EXERCISE BRIEF:
Repeat every entry exactly as it appears.
*** Opening of DATA EXTRACT ***
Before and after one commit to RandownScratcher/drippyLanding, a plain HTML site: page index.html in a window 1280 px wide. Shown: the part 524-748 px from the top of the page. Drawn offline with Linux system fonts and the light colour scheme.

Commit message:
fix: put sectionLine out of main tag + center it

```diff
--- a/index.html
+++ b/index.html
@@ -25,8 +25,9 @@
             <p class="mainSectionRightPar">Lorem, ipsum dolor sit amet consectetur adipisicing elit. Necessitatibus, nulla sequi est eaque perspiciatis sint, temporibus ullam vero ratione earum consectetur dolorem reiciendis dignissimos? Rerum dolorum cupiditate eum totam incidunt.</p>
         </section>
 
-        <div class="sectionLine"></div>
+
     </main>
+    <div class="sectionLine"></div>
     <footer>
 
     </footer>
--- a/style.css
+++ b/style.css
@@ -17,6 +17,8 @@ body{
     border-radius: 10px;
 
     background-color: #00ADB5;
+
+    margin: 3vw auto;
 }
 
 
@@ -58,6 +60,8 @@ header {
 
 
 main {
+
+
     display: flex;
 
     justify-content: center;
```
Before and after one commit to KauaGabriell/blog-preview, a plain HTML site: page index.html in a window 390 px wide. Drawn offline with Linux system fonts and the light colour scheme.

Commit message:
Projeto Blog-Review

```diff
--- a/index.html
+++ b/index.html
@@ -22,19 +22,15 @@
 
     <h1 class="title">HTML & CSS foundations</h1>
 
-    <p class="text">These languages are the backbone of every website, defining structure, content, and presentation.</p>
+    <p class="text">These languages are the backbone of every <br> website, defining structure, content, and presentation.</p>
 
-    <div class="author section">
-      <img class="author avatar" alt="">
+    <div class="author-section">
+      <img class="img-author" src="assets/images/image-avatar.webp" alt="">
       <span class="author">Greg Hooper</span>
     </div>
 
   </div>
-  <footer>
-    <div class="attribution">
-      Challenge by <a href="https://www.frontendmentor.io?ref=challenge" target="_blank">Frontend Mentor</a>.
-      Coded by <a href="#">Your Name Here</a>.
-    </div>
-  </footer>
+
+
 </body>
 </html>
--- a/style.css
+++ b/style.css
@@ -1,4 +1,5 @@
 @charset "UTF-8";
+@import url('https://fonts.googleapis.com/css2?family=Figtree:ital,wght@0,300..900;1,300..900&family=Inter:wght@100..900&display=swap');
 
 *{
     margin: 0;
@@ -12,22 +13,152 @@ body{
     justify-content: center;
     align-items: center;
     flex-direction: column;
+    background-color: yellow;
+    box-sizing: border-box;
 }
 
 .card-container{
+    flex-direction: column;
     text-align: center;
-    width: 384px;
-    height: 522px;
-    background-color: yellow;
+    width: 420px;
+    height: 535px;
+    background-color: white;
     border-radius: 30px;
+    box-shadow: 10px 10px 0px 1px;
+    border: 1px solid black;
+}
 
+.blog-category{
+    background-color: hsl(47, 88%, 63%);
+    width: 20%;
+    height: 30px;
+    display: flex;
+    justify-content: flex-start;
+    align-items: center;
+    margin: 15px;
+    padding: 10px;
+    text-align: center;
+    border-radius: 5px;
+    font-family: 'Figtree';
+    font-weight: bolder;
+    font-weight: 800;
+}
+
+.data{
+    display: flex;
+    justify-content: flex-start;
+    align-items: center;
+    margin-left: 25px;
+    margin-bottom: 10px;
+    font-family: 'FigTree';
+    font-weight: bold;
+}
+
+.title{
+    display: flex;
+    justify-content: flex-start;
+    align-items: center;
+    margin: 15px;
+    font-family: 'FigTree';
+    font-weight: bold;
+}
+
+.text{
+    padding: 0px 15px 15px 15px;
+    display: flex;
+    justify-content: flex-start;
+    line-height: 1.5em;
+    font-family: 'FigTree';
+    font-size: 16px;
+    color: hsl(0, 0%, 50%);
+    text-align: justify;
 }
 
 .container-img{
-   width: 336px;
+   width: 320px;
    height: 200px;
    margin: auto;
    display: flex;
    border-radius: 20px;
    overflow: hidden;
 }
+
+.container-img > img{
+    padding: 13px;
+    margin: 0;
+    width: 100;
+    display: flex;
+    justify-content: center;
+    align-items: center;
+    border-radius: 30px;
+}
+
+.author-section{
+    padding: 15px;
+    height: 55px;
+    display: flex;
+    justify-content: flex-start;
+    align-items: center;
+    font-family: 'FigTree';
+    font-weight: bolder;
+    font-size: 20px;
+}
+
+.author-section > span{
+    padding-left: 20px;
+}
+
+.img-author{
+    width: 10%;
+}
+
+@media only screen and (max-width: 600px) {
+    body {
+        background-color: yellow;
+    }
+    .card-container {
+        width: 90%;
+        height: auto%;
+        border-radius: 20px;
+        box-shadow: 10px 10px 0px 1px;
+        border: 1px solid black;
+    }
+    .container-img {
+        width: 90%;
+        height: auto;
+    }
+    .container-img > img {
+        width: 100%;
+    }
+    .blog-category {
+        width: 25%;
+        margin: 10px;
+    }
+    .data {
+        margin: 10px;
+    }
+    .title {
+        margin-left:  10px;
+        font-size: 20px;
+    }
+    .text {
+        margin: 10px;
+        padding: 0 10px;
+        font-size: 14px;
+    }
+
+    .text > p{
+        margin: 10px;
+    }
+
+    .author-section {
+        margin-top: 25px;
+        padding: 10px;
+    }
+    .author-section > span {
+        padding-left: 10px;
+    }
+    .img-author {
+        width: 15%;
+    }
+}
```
*** Close of DATA EXTRACT ***
YOUR RESPONSE:
Before and after one commit to RandownScratcher/drippyLanding, a plain HTML site: page index.html in a window 1280 px wide. Shown: the part 524-748 px from the top of the page. Drawn offline with Linux system fonts and the light colour scheme.

Commit message:
fix: put sectionLine out of main tag + center it

```diff
--- a/index.html
+++ b/index.html
@@ -25,8 +25,9 @@
             <p class="mainSectionRightPar">Lorem, ipsum dolor sit amet consectetur adipisicing elit. Necessitatibus, nulla sequi est eaque perspiciatis sint, temporibus ullam vero ratione earum consectetur dolorem reiciendis dignissimos? Rerum dolorum cupiditate eum totam incidunt.</p>
         </section>
 
-        <div class="sectionLine"></div>
+
     </main>
+    <div class="sectionLine"></div>
     <footer>
 
     </footer>
--- a/style.css
+++ b/style.css
@@ -17,6 +17,8 @@ body{
     border-radius: 10px;
 
     background-color: #00ADB5;
+
+    margin: 3vw auto;
 }
 
 
@@ -58,6 +60,8 @@ header {
 
 
 main {
+
+
     display: flex;
 
     justify-content: center;
```
Before and after one commit to KauaGabriell/blog-preview, a plain HTML site: page index.html in a window 390 px wide. Drawn offline with Linux system fonts and the light colour scheme.

Commit message:
Projeto Blog-Review

```diff
--- a/index.html
+++ b/index.html
@@ -22,19 +22,15 @@
 
     <h1 class="title">HTML & CSS foundations</h1>
 
-    <p class="text">These languages are the backbone of every website, defining structure, content, and presentation.</p>
+    <p class="text">These languages are the backbone of every <br> website, defining structure, content, and presentation.</p>
 
-    <div class="author section">
-      <img class="author avatar" alt="">
+    <div class="author-section">
+      <img class="img-author" src="assets/images/image-avatar.webp" alt="">
       <span class="author">Greg Hooper</span>
     </div>
 
   </div>
-  <footer>
-    <div class="attribution">
-      Challenge by <a href="https://www.frontendmentor.io?ref=challenge" target="_blank">Frontend Mentor</a>.
-      Coded by <a href="#">Your Name Here</a>.
-    </div>
-  </footer>
+
+
 </body>
 </html>
--- a/style.css
+++ b/style.css
@@ -1,4 +1,5 @@
 @charset "UTF-8";
+@import url('https://fonts.googleapis.com/css2?family=Figtree:ital,wght@0,300..900;1,300..900&family=Inter:wght@100..900&display=swap');
 
 *{
     margin: 0;
@@ -12,22 +13,152 @@ body{
     justify-content: center;
     align-items: center;
     flex-direction: column;
+    background-color: yellow;
+    box-sizing: border-box;
 }
 
 .card-container{
+    flex-direction: column;
     text-align: center;
-    width: 384px;
-    height: 522px;
-    background-color: yellow;
+    width: 420px;
+    height: 535px;
+    background-color: white;
     border-radius: 30px;
+    box-shadow: 10px 10px 0px 1px;
+    border: 1px solid black;
+}
 
+.blog-category{
+    background-color: hsl(47, 88%, 63%);
+    width: 20%;
+    height: 30px;
+    display: flex;
+    justify-content: flex-start;
+    align-items: center;
+    margin: 15px;
+    padding: 10px;
+    text-align: center;
+    border-radius: 5px;
+    font-family: 'Figtree';
+    font-weight: bolder;
+    font-weight: 800;
+}
+
+.data{
+    display: flex;
+    justify-content: flex-start;
+    align-items: center;
+    margin-left: 25px;
+    margin-bottom: 10px;
+    font-family: 'FigTree';
+    font-weight: bold;
+}
+
+.title{
+    display: flex;
+    justify-content: flex-start;
+    align-items: center;
+    margin: 15px;
+    font-family: 'FigTree';
+    font-weight: bold;
+}
+
+.text{
+    padding: 0px 15px 15px 15px;
+    display: flex;
+    justify-content: flex-start;
+    line-height: 1.5em;
+    font-family: 'FigTree';
+    font-size: 16px;
+    color: hsl(0, 0%, 50%);
+    text-align: justify;
 }
 
 .container-img{
-   width: 336px;
+   width: 320px;
    height: 200px;
    margin: auto;
    display: flex;
    border-radius: 20px;
    overflow: hidden;
 }
+
+.container-img > img{
+    padding: 13px;
+    margin: 0;
+    width: 100;
+    display: flex;
+    justify-content: center;
+    align-items: center;
+    border-radius: 30px;
+}
+
+.author-section{
+    padding: 15px;
+    height: 55px;
+    display: flex;
+    justify-content: flex-start;
+    align-items: center;
+    font-family: 'FigTree';
+    font-weight: bolder;
+    font-size: 20px;
+}
+
+.author-section > span{
+    padding-left: 20px;
+}
+
+.img-author{
+    width: 10%;
+}
+
+@media only screen and (max-width: 600px) {
+    body {
+        background-color: yellow;
+    }
+    .card-container {
+        width: 90%;
+        height: auto%;
+        border-radius: 20px;
+        box-shadow: 10px 10px 0px 1px;
+        border: 1px solid black;
+    }
+    .container-img {
+        width: 90%;
+        height: auto;
+    }
+    .container-img > img {
+        width: 100%;
+    }
+    .blog-category {
+        width: 25%;
+        margin: 10px;
+    }
+    .data {
+        margin: 10px;
+    }
+    .title {
+        margin-left:  10px;
+        font-size: 20px;
+    }
+    .text {
+        margin: 10px;
+        padding: 0 10px;
+        font-size: 14px;
+    }
+
+    .text > p{
+        margin: 10px;
+    }
+
+    .author-section {
+        margin-top: 25px;
+        padding: 10px;
+    }
+    .author-section > span {
+        padding-left: 10px;
+    }
+    .img-author {
+        width: 15%;
+    }
+}
```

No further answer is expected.